We are increasingly aware of the dangers posed by air pollution in the great outdoors – it’s clear to see our towns and cities are choked with car fumes, for example. But indoor air pollution is also a major issue – and can be deadly. An estimated 6.5 million deaths were attributed to a combination of indoor and outdoor air pollution in 2012 (WHO 2016 report). That’s why Salvedge has rounded up a team of academic and software engineering partners to seek funding for a solution to the toxic air that pervades our homes, schools and offices.
The project aims to develop a new technological capability using a combination of biophilic design strategies and circular economy principles, for improving indoor air quality and thus the life cycle of a building.
The focus will be on improving the health and well-being of a buildings' occupants, by using technology to highlight, for example, potential levels of toxicity indoor; or waste issues posed by certain construction materials, products and finishes before they have arisen. These problems are often ignored because of lack of time and information, or addressed retrospectively after a building is completed.
The innovation lies in illustrating how and when strategic interventions can be made in the key early stages of the design process, i.e. pre-construction, to help alleviate some of these problems.
In a 2018 UN Report, it was estimated that by 2030 over 50%, (approximately 4.5 billion) of the world's population will live in 43 MEGA cities, with populations of over 10 million. It seems obvious to us that in future, architects and designers should create buildings and cities that support our health and wellbeing.
One solution for this can be found in the holistic redesigning of our built environment, to reconnect more with nature, through biophilic design; which is vital for a fulfilled and healthy life. Most architects and designers have heard of the benefits that biophilic design, and the circular economy (reducing material wastage) can bring, but few know how to implement them. If biophilia is implemented correctly, it creates a harmonious link between all aspects of the natural world, both inside and out.

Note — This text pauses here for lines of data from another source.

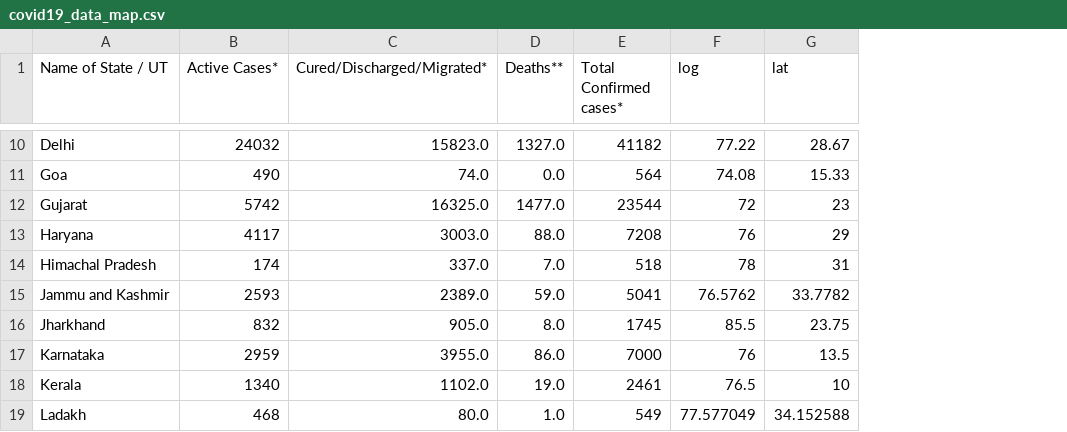
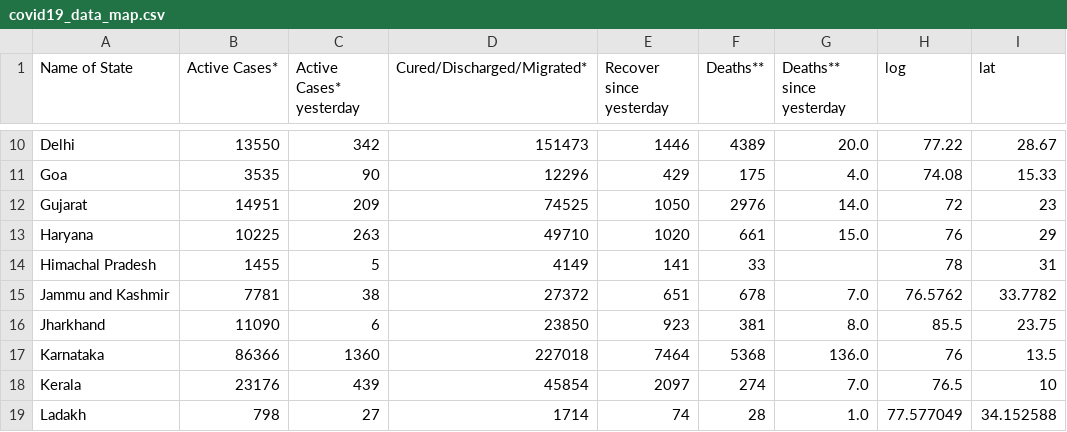
Before and after one commit to vikramforsk2019/Corona-Virus-Analytics-Tracking, a CSV file: covid19_data_map.csv, drawn as a sheet; only a part is shown, gaps mark what is left out; removed rows and columns are numbered as before the commit, all else as after; the diff covers the shown part only; the diff names each change by its address in the sheet, - before the commit and + after, or states it on an @@ line.

```diff
--- a/covid19_data_map.csv
+++ b/covid19_data_map.csv
+column C (Active Cases* yesterday), rows 10-19: 342 | 90 | 209 | 263 | 5 | 38 | 6 | 1360 | 439 | 27
+column E (Recover since yesterday), rows 10-19: 1446 | 429 | 1050 | 1020 | 141 | 651 | 923 | 7464 | 2097 | 74
-column E (Total Confirmed cases*), rows 10-19: 41182 | 564 | 23544 | 7208 | 518 | 5041 | 1745 | 7000 | 2461 | 549
+column G (Deaths** since yesterday), rows 10-19: 20.0 | 4.0 | 14.0 | 15.0 |  | 7.0 | 8.0 | 136.0 | 7.0 | 1.0
-A1: Name of State / UT
+A1: Name of State
-B10 (Active Cases*): 24032
+B10 (Active Cases*): 13550
-D10 (Cured/Discharged/Migrated*): 15823.0
+D10 (Cured/Discharged/Migrated*): 151473
-F10 (Deaths**): 1327.0
+F10 (Deaths**): 4389
-B11 (Active Cases*): 490
+B11 (Active Cases*): 3535
-D11 (Cured/Discharged/Migrated*): 74.0
+D11 (Cured/Discharged/Migrated*): 12296
-F11 (Deaths**): 0.0
+F11 (Deaths**): 175
-B12 (Active Cases*): 5742
+B12 (Active Cases*): 14951
-D12 (Cured/Discharged/Migrated*): 16325.0
+D12 (Cured/Discharged/Migrated*): 74525
-F12 (Deaths**): 1477.0
+F12 (Deaths**): 2976
-B13 (Active Cases*): 4117
+B13 (Active Cases*): 10225
-D13 (Cured/Discharged/Migrated*): 3003.0
+D13 (Cured/Discharged/Migrated*): 49710
-F13 (Deaths**): 88.0
+F13 (Deaths**): 661
-B14 (Active Cases*): 174
+B14 (Active Cases*): 1455
-D14 (Cured/Discharged/Migrated*): 337.0
+D14 (Cured/Discharged/Migrated*): 4149
-F14 (Deaths**): 7.0
+F14 (Deaths**): 33
-B15 (Active Cases*): 2593
+B15 (Active Cases*): 7781
-D15 (Cured/Discharged/Migrated*): 2389.0
+D15 (Cured/Discharged/Migrated*): 27372
-F15 (Deaths**): 59.0
+F15 (Deaths**): 678
-B16 (Active Cases*): 832
+B16 (Active Cases*): 11090
-D16 (Cured/Discharged/Migrated*): 905.0
+D16 (Cured/Discharged/Migrated*): 23850
-F16 (Deaths**): 8.0
+F16 (Deaths**): 381
-B17 (Active Cases*): 2959
+B17 (Active Cases*): 86366
-D17 (Cured/Discharged/Migrated*): 3955.0
+D17 (Cured/Discharged/Migrated*): 227018
-F17 (Deaths**): 86.0
+F17 (Deaths**): 5368
-B18 (Active Cases*): 1340
+B18 (Active Cases*): 23176
-D18 (Cured/Discharged/Migrated*): 1102.0
+D18 (Cured/Discharged/Migrated*): 45854
-F18 (Deaths**): 19.0
+F18 (Deaths**): 274
-B19 (Active Cases*): 468
+B19 (Active Cases*): 798
-D19 (Cured/Discharged/Migrated*): 80.0
+D19 (Cured/Discharged/Migrated*): 1714
-F19 (Deaths**): 1.0
+F19 (Deaths**): 28
```
Also changed, not shown: 1 added row, 1 removed row and 74 edited cells elsewhere in this file, covid19_data.csv, 3 other files.
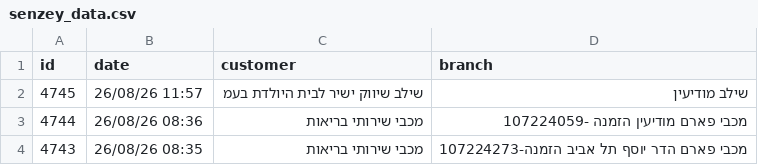
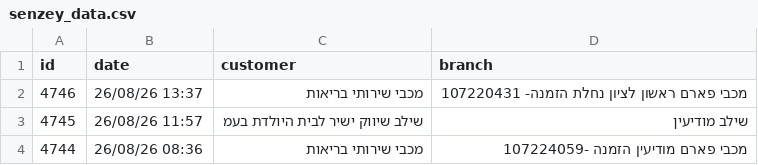
Before and after one commit to yonatan-avshalomov/-whatsapp-bot, a CSV file: senzey_data.csv, drawn as a sheet; only a part is shown; the shorter side is filled out with more unchanged rows.

```diff
--- a/senzey_data.csv
+++ b/senzey_data.csv
@@ -1,2 +1,3 @@
 id,date,customer,branch
+4746,26/08/26 13:37,מכבי שירותי בריאות,מכבי פארם ראשון לציון נחלת הזמנה- 107220431
 4745,26/08/26 11:57,שילב שיווק ישיר לבית היולדת בעמ,שילב מודיעין
```
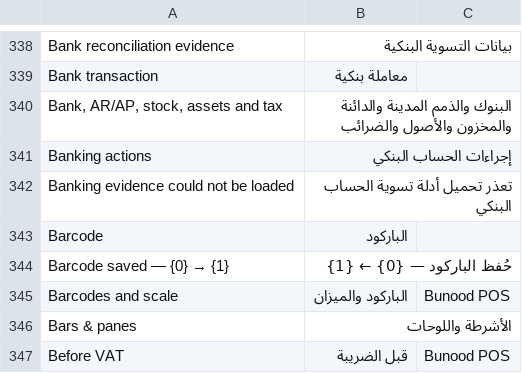
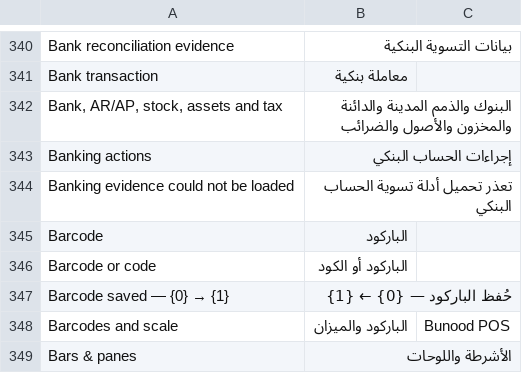
Before and after one commit to Bunood/bunood-theme, a CSV file: bunood_theme/translations/ar.csv, drawn as a sheet; only a part is shown, gaps mark what is left out; the shorter side is filled out with more unchanged rows; the diff covers the shown part only.

```diff
--- a/bunood_theme/translations/ar.csv
+++ b/bunood_theme/translations/ar.csv
@@ -343,2 +345,3 @@ Banking evidence could not be loaded,تعذر تحميل أدلة تسوية ا
 Barcode,الباركود,
+Barcode or code,الباركود أو الكود,
 Barcode saved — {0} → {1},حُفظ الباركود — {0} ← {1},
```
Also changed, not shown: 42 added rows elsewhere in this file, 4 other files.
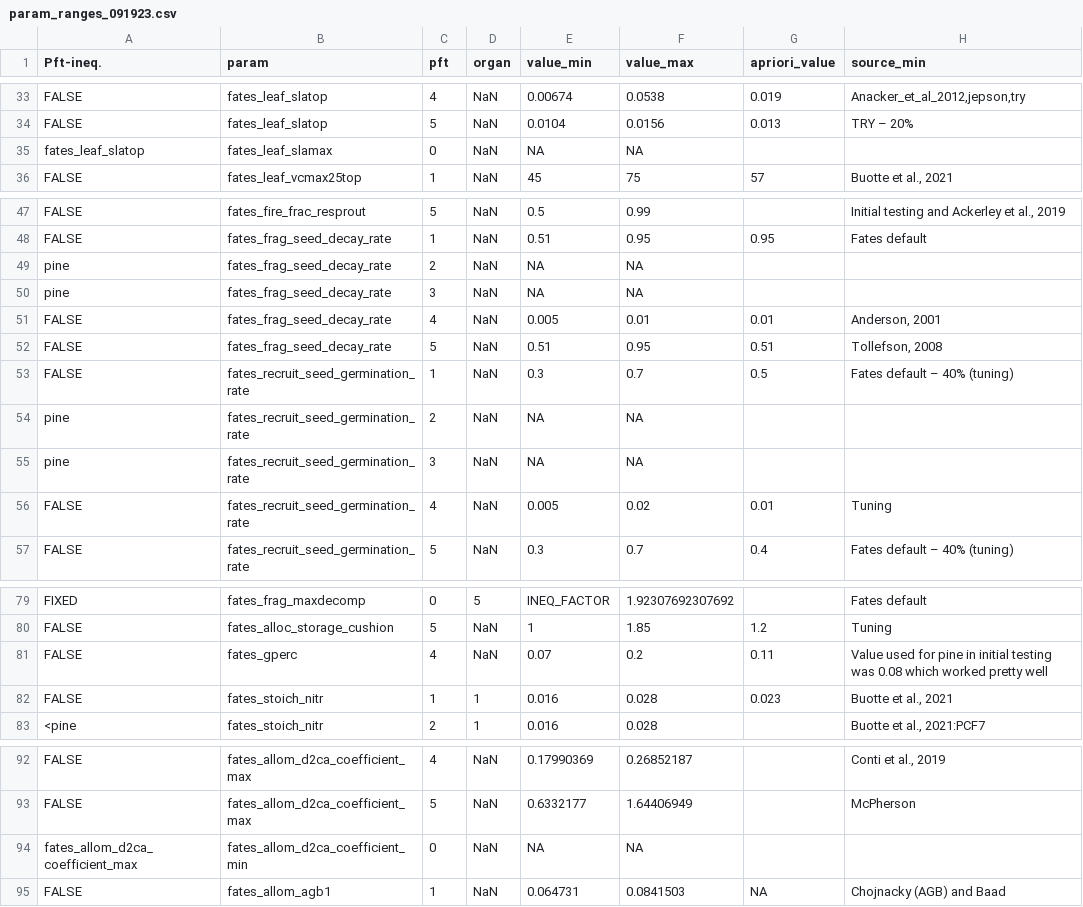
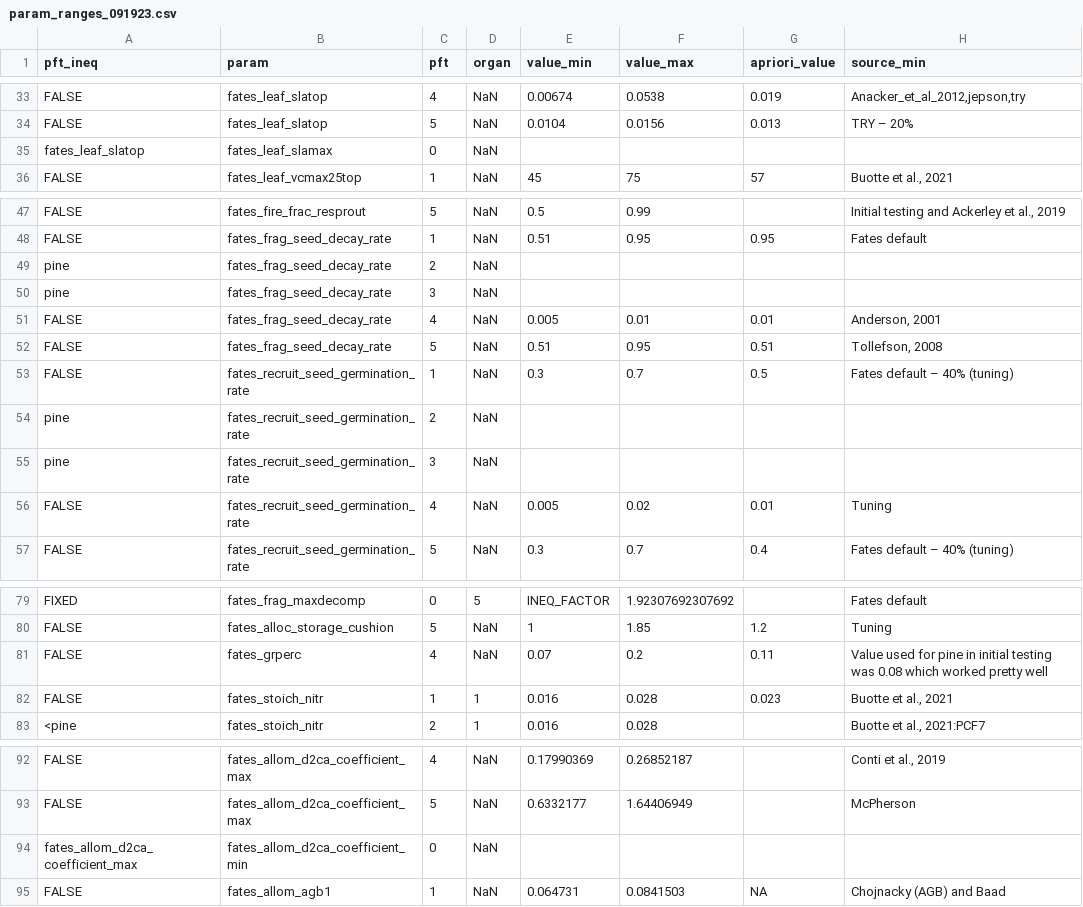
Before and after one commit to adamhb/california-fates, a CSV file: parameter_ranges/param_ranges_091923.csv, drawn as a sheet; only a part is shown, gaps mark what is left out; the diff names each change by its address in the sheet, - before the commit and + after, or states it on an @@ line.

```diff
--- a/parameter_ranges/param_ranges_091923.csv
+++ b/parameter_ranges/param_ranges_091923.csv
-A1: Pft-ineq.
+A1: pft_ineq
-E35 (value_min): NA
+E35 (value_min): (empty)
-F35 (value_max): NA
+F35 (value_max): (empty)
-E49:E50 (value_min): NA
+E49:E50 (value_min): (empty)
-F49:F50 (value_max): NA
+F49:F50 (value_max): (empty)
-E54:E55 (value_min): NA
+E54:E55 (value_min): (empty)
-F54:F55 (value_max): NA
+F54:F55 (value_max): (empty)
-B81 (param): fates_gperc
+B81 (param): fates_grperc
-E94 (value_min): NA
+E94 (value_min): (empty)
-F94 (value_max): NA
+F94 (value_max): (empty)
```
Also changed, not shown: 2 other files.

Research shows that sometimes there can be up to five times more pollutants in indoor air, than outdoor. These include airborne allergens from mould spores and pollen, to toxins inherent in many paint finishes, ceiling tiles, textiles, flooring, cleaning and adhesive products.
As we spend most of our lives inside buildings, the main objective of this project is to provide the construction Industry with technological capabilities which will help them address the potential problems of air-pollution inside our buildings and simultaneously reduce construction material wastage.
Partners: Salvedge; Steve Edge and Dr Maria Caserio; Dr Paul Kingston of K8T Ltd; Professor Shujun Zhang, Dr William Sayers and Dr Rachel Sumner. University of Gloucestershire;